HPR SKIPS ACROSS THE POND FOR OUR FIRST INTERNATIONAL ISSUE

BY SABRINA HORNUNG – HPR EDITOR IN CHIEF

It’s time to let the cat out of the bag. We will be working with ieiMedia, Valley City State University journalism instructor Steve Listopad and eight journalism students from across the nation and Canada. They have been overseas since the end of May. Their intent is to imbed themselves in Norwegian musical and cultural events as part of their “Oslo Rocks!” Project. And Rock it does..On June 12 Raul and I will be skipping across the pond to Oslo Norway to join them.

This particular trip centralizes upon rock journalism. Oslo is home to three international music festivals and is host to multiple music venues. Plus, Oslo Pride will be going on–need we say more?

Rock journalism isn’t the only focus of this trip, stories will be collected surrounding the history, culture, and our deep seeded Norwegian roots–that only prove this wide world isn’t as big as we thought it was. According to norway.org, over 33% of North Dakota is of Norwegian descent and 55% of the Midwestern population claims Norwegian ancestry. Needless to say this pairing is a match made in Valhalla.

For our June 9, 16, 23, and 30 issue we will be publishing the students’ writing, photos, art, and videos. So please be sure to keep your eyes on not only our print editions, but keep an eye on our website as well. Follow our journey on facebook, instagram, and twitter via #oslorocks.

We’ve been researching everything from vikings to rosemaling to blackmetal. Now it’s time to ask our readers–what are your ties to Norway? Please feel free to tweet or instagram @hprfm and let’s open up our line of communication. We would love to hear from you!

In our research we have found many Midwest to Norway connections. Whether it be a North Dakota prairie church disassembled and relocated to a museum across the ocean as a tribute to those who immigrated to the United States, or whether it be an American Lutheran Church located in downtown Oslo (Norway) with strong midwest connections–who we found out just hosted a square dance last week.

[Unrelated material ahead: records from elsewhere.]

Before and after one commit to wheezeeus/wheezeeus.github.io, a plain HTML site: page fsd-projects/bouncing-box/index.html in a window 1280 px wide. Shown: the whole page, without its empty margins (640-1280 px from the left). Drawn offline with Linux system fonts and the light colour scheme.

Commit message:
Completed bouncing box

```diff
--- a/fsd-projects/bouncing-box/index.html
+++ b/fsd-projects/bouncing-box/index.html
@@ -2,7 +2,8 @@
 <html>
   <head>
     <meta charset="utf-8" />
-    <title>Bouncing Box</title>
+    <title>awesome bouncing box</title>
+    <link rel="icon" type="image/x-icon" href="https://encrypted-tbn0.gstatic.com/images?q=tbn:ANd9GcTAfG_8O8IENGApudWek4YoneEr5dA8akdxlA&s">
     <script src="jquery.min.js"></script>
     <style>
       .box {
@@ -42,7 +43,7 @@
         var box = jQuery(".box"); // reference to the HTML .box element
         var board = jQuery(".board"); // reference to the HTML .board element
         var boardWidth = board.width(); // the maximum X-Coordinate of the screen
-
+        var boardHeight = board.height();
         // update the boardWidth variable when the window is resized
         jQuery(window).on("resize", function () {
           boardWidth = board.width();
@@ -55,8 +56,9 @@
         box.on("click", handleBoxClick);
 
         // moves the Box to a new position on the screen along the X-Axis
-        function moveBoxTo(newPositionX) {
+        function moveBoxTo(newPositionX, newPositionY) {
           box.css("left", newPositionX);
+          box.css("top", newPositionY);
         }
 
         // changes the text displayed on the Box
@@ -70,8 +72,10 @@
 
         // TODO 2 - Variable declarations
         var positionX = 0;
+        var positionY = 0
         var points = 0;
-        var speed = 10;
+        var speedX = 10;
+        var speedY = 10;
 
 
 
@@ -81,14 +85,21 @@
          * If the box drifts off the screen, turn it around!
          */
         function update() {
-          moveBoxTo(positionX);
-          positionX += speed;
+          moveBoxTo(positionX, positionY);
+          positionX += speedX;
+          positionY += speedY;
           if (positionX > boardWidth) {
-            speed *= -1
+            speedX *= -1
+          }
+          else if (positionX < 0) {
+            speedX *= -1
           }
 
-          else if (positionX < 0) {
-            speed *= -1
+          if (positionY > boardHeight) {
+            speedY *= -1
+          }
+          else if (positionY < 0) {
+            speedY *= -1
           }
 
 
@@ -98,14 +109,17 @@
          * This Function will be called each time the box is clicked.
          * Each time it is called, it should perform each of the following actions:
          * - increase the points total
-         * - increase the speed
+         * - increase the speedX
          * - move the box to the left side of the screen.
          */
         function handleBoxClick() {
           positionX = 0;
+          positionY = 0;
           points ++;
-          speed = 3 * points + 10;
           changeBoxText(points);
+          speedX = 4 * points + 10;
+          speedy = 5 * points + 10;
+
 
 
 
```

Kaitlyn Huss, one of the talented student writers, even connected with a Fargo born DJ, namely DJ Della whose love of electronic music budded and blossomed in the 90s FM rave scene. It’s inspiring to see someone follow their passion and to see it take them around the world.

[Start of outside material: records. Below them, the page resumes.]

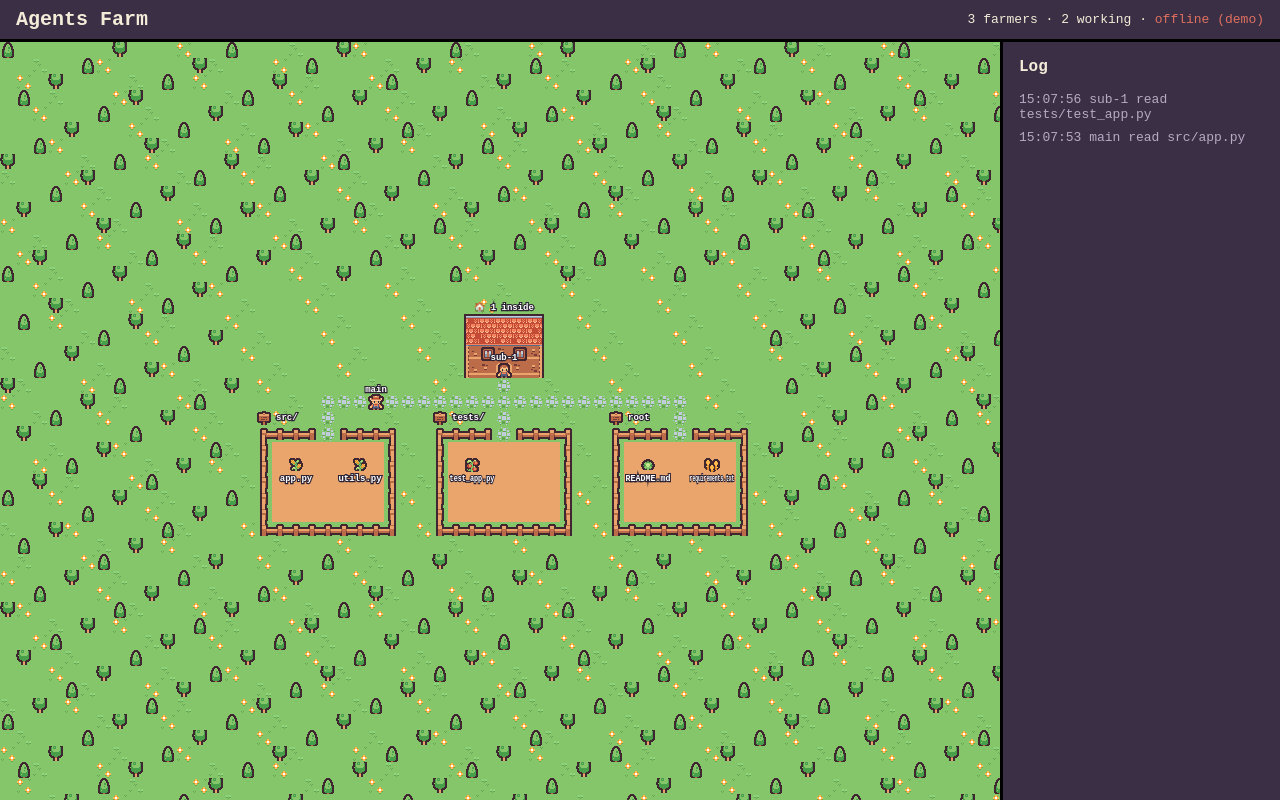
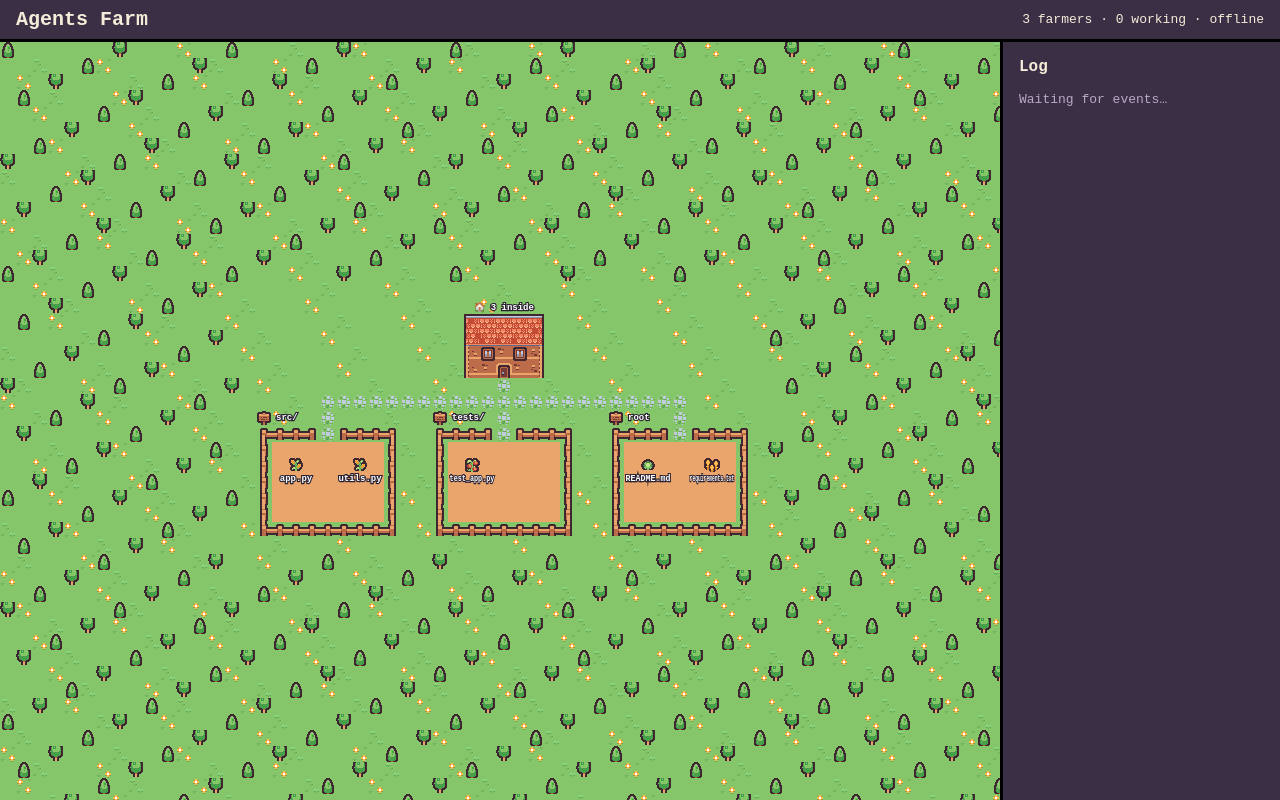
Before and after one commit to RayanDahdooly/agents-farm, a plain HTML site: page web/index.html in a window 1280 px wide. Drawn offline with Linux system fonts and the light colour scheme; animation ran at ten frames a second.

Commit message:
Connect farm to FastAPI server over WebSocket
- connection.js opens ws://127.0.0.1:8000/ws, passes events to handleEvent,
  shows online/offline, and reconnects every 2 seconds
- farm.js starts the connection instead of the fake demo

Co-Authored-By: Claude Opus 5.5 <noreply@anthropic.com>

```diff
--- /dev/null
+++ b/web/connection.js
@@ -0,0 +1,27 @@
+// Agents Farm - talks to the FastAPI server and passes events to the farm
+
+const SERVER_URL = "ws://127.0.0.1:8000/ws";
+
+function connectToServer() {
+  const ws = new WebSocket(SERVER_URL);
+
+  ws.onopen = () => {
+    setConnection("online");
+  };
+
+  ws.onmessage = (e) => {
+    const event = JSON.parse(e.data);
+    handleEvent(event);
+  };
+
+  ws.onclose = () => {
+    setConnection("offline");
+    setTimeout(connectToServer, 2000);
+  };
+}
+
+function setConnection(text) {
+  const element = document.getElementById("connection");
+  element.textContent = text;
+  element.className = text;
+}
--- a/web/farm.js
+++ b/web/farm.js
@@ -369,7 +369,8 @@ async function main() {
   images = await loadImages();
   resize();
   window.addEventListener("resize", resize);
-  startDemo(); // in agents.js
+  updateStatus();    // in agents.js
+  connectToServer(); // in connection.js
   requestAnimationFrame(frame);
 }
 
--- a/web/index.html
+++ b/web/index.html
@@ -5,13 +5,14 @@
   <meta name="viewport" content="width=device-width, initial-scale=1">
   <title>Agents Farm</title>
   <link rel="stylesheet" href="style.css">
+
 </head>
 <body>
 
   <!-- Top: status bar -->
   <header id="status-bar">
     <h1>Agents Farm</h1>
-    <p><span id="farmer-count">0 farmers</span> · <span id="connection" class="offline">offline (demo)</span></p>
+    <p><span id="farmer-count">0 farmers</span> · <span id="connection" class="offline">offline</span></p>
   </header>
 
   <!-- Center: the farm is drawn inside this canvas by farm.js -->
@@ -30,5 +31,6 @@
   <!-- farm.js draws the farm, agents.js moves the farmers -->
   <script src="farm.js"></script>
   <script src="agents.js"></script>
+  <script src="connection.js"></script>
 </body>
 </html>
--- a/web/style.css
+++ b/web/style.css
@@ -49,8 +49,8 @@ body {
   margin: 0;
 }
 
-.offline {
-  color: var(--red);
+.online {
+  color: #7bd88f;
 }
 
 .online {
```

We have a very intimate connection with Norway in this region. Just look at a North Dakota or Minnesota map. With towns named after Norwegian cities such as Bergan, Rollag and Oslo dotting the prairie it’s not too hard to see where those pioneers came from and to recognize the culture that came with them. Interestingly enough there were publications in the area who published Norwegian and German language publications well past the 1950s.

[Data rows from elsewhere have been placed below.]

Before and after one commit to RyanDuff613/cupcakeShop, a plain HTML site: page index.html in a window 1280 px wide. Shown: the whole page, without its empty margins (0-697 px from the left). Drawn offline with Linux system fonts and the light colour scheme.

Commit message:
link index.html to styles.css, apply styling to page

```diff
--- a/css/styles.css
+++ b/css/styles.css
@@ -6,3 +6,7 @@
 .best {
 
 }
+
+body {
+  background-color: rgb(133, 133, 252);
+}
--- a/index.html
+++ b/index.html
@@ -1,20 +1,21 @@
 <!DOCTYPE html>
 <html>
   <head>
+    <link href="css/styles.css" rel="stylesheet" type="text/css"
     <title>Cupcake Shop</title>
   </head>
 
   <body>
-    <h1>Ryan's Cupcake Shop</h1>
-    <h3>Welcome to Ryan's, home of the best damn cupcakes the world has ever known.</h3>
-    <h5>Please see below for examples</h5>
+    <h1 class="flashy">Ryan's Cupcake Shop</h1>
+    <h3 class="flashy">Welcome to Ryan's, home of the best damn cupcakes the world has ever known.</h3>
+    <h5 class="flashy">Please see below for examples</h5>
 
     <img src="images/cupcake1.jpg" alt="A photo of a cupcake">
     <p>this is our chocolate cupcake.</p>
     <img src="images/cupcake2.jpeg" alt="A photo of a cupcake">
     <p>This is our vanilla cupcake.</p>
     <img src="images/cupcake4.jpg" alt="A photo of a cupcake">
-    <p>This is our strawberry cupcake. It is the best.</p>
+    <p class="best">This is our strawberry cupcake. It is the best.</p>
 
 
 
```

What is so interesting about our area is those small pockets of culture scattered around our state, who are so adamant about keeping their roots intact. There is a small group of painters who practice rosemaling, that meet up at The Sons of Norway every Monday night to congregate and practice their folk art. Fueled by the sounds of the accordion band who also meet up for practice in the same building.

Rosemaling is a traditional folk art that originated in Norway. Each style of rosemaling–or floral painting is regionally specific and can be distinguished by specific patterns and colors to a trained eye. Ironically there are more rosemalers in the midwest than in Scandinavia. Traditionalists are even known to turn down a commission if a non-traditional color palette is suggested.

The Norwegian culture that we identify with may be the traditions that we have grown up with, whether it be through familial or community ties that have been passed down from as far back as the dawn of statehood or whether it be through a new friend that sat by you in your high school sign language class, it all adds to the complex recipe of our communal melting pot and local flavor.

Endorsements

Now would be the time for us to make our political endorsements, but we must respectfully decline considering one of the City Commission candidates is very near and dear to the heart of the High Plains Reader. Good luck candidates and may the best man or woman win.